This is NOT a sponsored post. Let me say that right now. I’ve used Taca/Avianca to fly within South America for the last 2 years, so I figured its about time I write a review.
I Like Flying with Avianca/Taca.
I know, every airline has haters. Many for good reasons. Stupid fees, bad customer service, canceled flights and lost baggage, etc. But I am a fan of Avianca.(FYI: Taca is a sub-airline of Avianca, in case you were wondering. I have flown on both. Avianca to South America, and Taca within. For the rest of this post, I will use the specific name I flew on, but in general I am referring to the Avianca company as a whole).
Have I flown with Avianca a bunch?
Yes. Almost every flight within South America.
Have I used any other airlines?
Yes, but I didn’t like them as much as Avianca.
Have I had a bad experience with Avianca?
Wait..What? You had a bad experience with Avianca and STILL like and recommend them?

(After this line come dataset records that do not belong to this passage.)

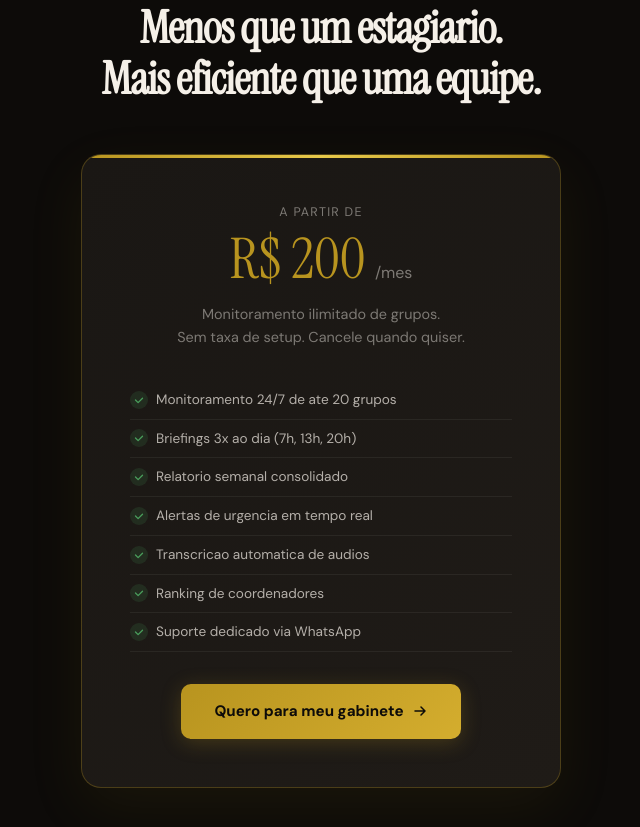
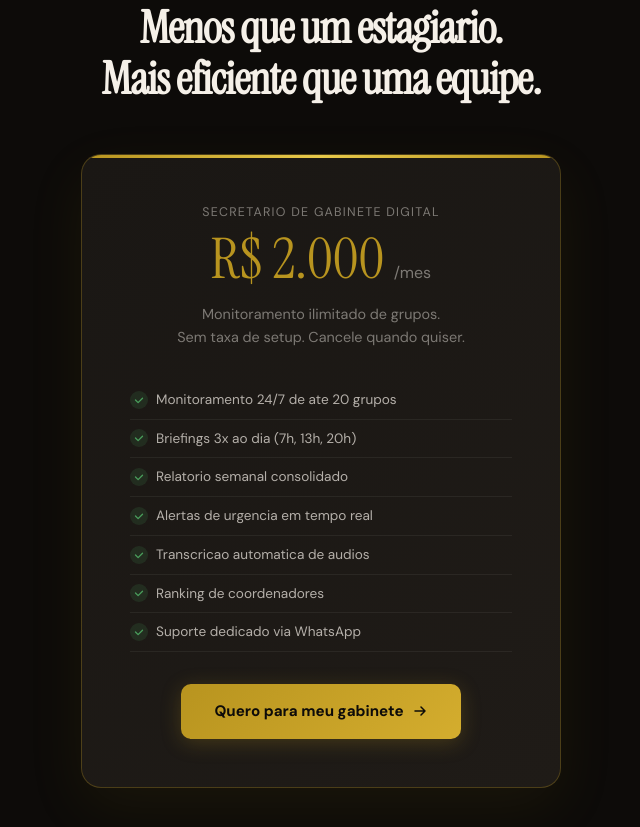
Before and after one commit to WYLDWAGNER/aurelius-apresentacao, a plain HTML site: page gabinete-digital.html in a window 1280 px wide. Shown: the part 4300-5127 px from the top of the page, without its empty margins (319-959 px from the left). Drawn offline with Linux system fonts and the light colour scheme.

Commit message:
update: gabinete-digital pricing — Secretário de Gabinete R$2.000/mês
Co-Authored-By: Claude Opus 4.6 (1M context) <noreply@anthropic.com>

```diff
--- a/gabinete-digital.html
+++ b/gabinete-digital.html
@@ -697,8 +697,8 @@
       <h2 class="section-title fade-up">Menos que um estagiario.<br>Mais eficiente que uma equipe.</h2>
 
       <div class="price-card fade-up">
-        <div class="price-from">A partir de</div>
-        <div class="price-value">R$ 200 <small>/mes</small></div>
+        <div class="price-from">Secretario de Gabinete Digital</div>
+        <div class="price-value">R$ 2.000 <small>/mes</small></div>
         <p class="price-desc">
           Monitoramento ilimitado de grupos.<br>Sem taxa de setup. Cancele quando quiser.
         </p>
```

Yes. Yes I did. And here is why…
To me, airlines have to deal with thousands upon thousands of customers a day. They are a big corporations. When you deal with that many people on a daily basis, things are bound to go awry. It happens.

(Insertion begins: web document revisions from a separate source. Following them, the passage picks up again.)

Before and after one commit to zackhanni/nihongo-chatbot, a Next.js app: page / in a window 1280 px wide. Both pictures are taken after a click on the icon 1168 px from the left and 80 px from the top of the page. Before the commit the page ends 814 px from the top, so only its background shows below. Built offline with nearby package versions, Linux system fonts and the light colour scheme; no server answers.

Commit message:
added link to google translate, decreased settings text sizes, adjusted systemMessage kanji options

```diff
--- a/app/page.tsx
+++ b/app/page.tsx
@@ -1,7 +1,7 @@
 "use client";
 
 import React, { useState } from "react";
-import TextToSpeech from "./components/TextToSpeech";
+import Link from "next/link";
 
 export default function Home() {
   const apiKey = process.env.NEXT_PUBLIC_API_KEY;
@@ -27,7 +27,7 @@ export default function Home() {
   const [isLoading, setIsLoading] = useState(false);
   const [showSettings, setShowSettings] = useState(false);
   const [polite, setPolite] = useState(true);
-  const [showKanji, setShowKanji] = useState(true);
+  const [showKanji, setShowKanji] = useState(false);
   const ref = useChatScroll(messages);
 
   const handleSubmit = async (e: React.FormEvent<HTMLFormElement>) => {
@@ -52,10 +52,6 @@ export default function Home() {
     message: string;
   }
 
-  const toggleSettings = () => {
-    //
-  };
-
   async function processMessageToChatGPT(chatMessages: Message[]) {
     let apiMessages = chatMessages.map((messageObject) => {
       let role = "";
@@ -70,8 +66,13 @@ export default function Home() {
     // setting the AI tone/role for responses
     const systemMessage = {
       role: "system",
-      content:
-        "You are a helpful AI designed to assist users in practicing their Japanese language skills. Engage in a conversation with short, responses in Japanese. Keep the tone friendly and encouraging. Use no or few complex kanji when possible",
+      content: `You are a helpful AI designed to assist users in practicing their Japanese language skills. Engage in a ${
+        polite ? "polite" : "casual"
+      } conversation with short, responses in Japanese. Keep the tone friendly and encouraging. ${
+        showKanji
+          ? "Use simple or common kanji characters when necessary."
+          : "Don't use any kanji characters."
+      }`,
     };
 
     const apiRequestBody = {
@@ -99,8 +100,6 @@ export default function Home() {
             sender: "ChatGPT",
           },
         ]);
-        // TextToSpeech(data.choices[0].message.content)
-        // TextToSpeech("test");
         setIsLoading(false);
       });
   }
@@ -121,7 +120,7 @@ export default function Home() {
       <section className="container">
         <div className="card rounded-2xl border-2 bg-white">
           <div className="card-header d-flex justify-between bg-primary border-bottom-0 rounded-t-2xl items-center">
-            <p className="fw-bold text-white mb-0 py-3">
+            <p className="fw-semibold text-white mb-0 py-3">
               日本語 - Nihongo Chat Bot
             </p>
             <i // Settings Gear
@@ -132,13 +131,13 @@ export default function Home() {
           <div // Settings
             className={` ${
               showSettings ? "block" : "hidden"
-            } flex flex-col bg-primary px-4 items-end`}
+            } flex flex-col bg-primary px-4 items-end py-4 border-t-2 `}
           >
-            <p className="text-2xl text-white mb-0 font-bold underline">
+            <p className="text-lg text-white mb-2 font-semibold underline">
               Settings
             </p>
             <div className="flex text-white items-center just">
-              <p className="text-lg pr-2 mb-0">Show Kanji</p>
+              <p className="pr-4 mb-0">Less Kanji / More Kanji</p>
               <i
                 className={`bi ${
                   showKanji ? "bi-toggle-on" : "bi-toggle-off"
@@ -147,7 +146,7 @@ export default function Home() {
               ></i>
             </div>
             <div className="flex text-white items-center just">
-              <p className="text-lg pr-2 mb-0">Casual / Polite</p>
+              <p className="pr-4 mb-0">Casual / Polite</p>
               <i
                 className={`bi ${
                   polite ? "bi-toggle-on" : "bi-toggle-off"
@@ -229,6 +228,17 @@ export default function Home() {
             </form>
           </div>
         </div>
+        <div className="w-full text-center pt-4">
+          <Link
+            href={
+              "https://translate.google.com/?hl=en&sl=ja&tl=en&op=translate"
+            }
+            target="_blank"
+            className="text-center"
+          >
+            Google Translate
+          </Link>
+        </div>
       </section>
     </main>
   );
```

It sucks when things go wrong, but my main concern when this happens is:
HOW DOES SAID COMPANY DEAL WITH THE SITUATION?
It’s all about the customer service to me, and Avianca’s customer service left me with nothing to lack. And I was so pleased with their customer service and response, that I flew them again on my border run to Ecuador a couple months later.
Here is what happened…
I was booked to return to Colombia, from Ecuador, back on December 19th, 2011. I flew Avianca from Miami to Caracas, and Taca from Medellin, Colombia to Quito, Ecuador (Taca has daily flights between the 2 for a great price).
So December 18th, 24 hours before my flight, I tried to do Taca’s online check-in. It wouldn’t work. Every time I put in my information, the internet would either time-out, or bring me back to the Taca home page. I tried about half a dozen times throughout the day with the same results. Obviously there was an internet problem. At midnight, after trying again, I gave up and went to bed.
Early the next morning, on December 19th, I woke up at 6am and tried checking in online again. I still couldn’t check in online, and decided I would just have to do it at the Quito airport. I got ready, and arrived at the Quito airport about 10:30 am. There was already lines of people waiting to check in. And it seemed like each person had about 5 large bags with them. I knew this was going to be awhile.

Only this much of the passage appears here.